TASK DESCRIPTION
If a line in the data contains "self", copy it out.
◆ ◆ ◆
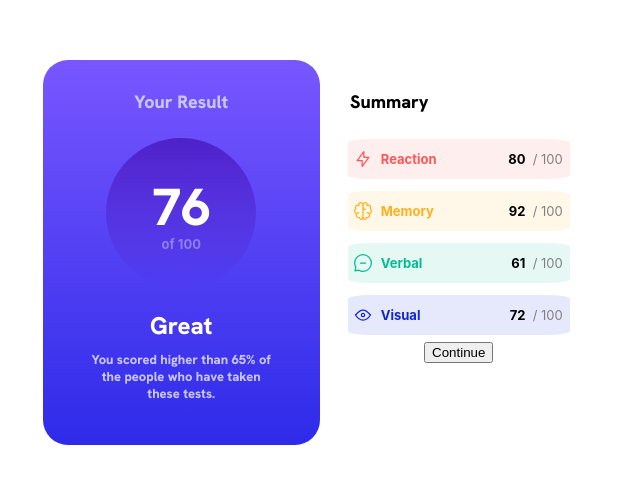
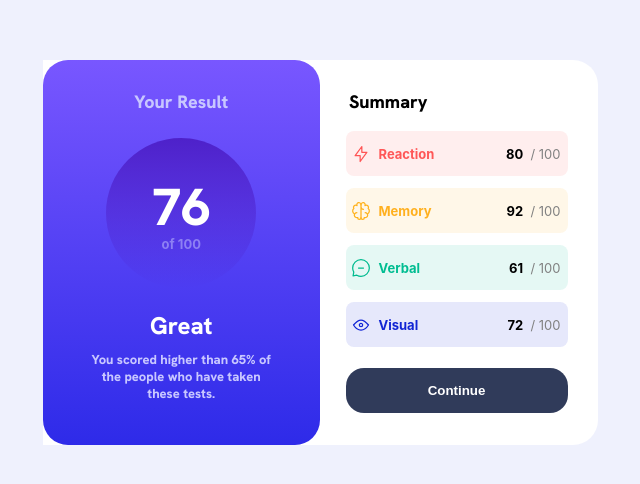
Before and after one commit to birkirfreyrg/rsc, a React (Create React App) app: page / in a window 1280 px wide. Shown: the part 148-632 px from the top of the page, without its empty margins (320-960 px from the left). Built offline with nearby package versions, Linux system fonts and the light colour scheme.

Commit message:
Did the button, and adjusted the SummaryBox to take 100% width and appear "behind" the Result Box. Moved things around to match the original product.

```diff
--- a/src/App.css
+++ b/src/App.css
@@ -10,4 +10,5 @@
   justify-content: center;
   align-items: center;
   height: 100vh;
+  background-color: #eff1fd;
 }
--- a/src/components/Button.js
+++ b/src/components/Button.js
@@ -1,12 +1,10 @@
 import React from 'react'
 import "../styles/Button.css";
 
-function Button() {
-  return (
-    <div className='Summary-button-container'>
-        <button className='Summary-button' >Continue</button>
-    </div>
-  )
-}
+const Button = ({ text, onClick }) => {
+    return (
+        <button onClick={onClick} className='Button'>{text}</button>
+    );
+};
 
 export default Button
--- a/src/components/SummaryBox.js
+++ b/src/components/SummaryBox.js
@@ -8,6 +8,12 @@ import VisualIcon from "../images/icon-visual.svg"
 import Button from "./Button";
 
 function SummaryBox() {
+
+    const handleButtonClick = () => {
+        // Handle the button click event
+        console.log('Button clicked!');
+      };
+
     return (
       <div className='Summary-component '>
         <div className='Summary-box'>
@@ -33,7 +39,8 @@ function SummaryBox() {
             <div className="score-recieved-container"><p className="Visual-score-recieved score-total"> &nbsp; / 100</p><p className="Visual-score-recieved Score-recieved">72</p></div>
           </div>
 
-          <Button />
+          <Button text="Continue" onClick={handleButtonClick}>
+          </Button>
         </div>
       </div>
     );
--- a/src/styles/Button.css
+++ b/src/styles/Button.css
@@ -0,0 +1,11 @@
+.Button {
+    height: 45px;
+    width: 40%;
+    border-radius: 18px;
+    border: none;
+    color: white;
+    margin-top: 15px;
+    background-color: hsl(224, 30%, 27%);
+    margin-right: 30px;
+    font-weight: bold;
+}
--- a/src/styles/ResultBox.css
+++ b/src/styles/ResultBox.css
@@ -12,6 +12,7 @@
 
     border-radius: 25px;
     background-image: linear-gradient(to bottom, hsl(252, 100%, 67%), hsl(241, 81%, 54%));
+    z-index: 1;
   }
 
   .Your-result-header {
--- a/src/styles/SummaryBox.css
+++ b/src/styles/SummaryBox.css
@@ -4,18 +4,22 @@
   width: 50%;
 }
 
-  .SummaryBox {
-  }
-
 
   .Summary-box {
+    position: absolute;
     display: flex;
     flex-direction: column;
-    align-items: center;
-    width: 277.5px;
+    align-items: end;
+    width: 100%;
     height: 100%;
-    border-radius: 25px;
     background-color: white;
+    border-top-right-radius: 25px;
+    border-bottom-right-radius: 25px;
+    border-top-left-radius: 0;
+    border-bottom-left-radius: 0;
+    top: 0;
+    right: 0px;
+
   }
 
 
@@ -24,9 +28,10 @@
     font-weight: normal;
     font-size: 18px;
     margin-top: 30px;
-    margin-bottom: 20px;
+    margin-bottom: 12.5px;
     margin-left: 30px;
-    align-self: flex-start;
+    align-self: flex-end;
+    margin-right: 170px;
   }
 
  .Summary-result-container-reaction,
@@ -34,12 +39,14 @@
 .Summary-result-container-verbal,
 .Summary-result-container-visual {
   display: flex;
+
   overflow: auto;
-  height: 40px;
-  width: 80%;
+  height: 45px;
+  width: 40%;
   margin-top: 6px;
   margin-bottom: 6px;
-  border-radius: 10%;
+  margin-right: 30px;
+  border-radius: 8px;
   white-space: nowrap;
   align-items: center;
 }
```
◆ ◆ ◆
THE ANSWER
-    align-self: flex-start;
+    align-self: flex-end;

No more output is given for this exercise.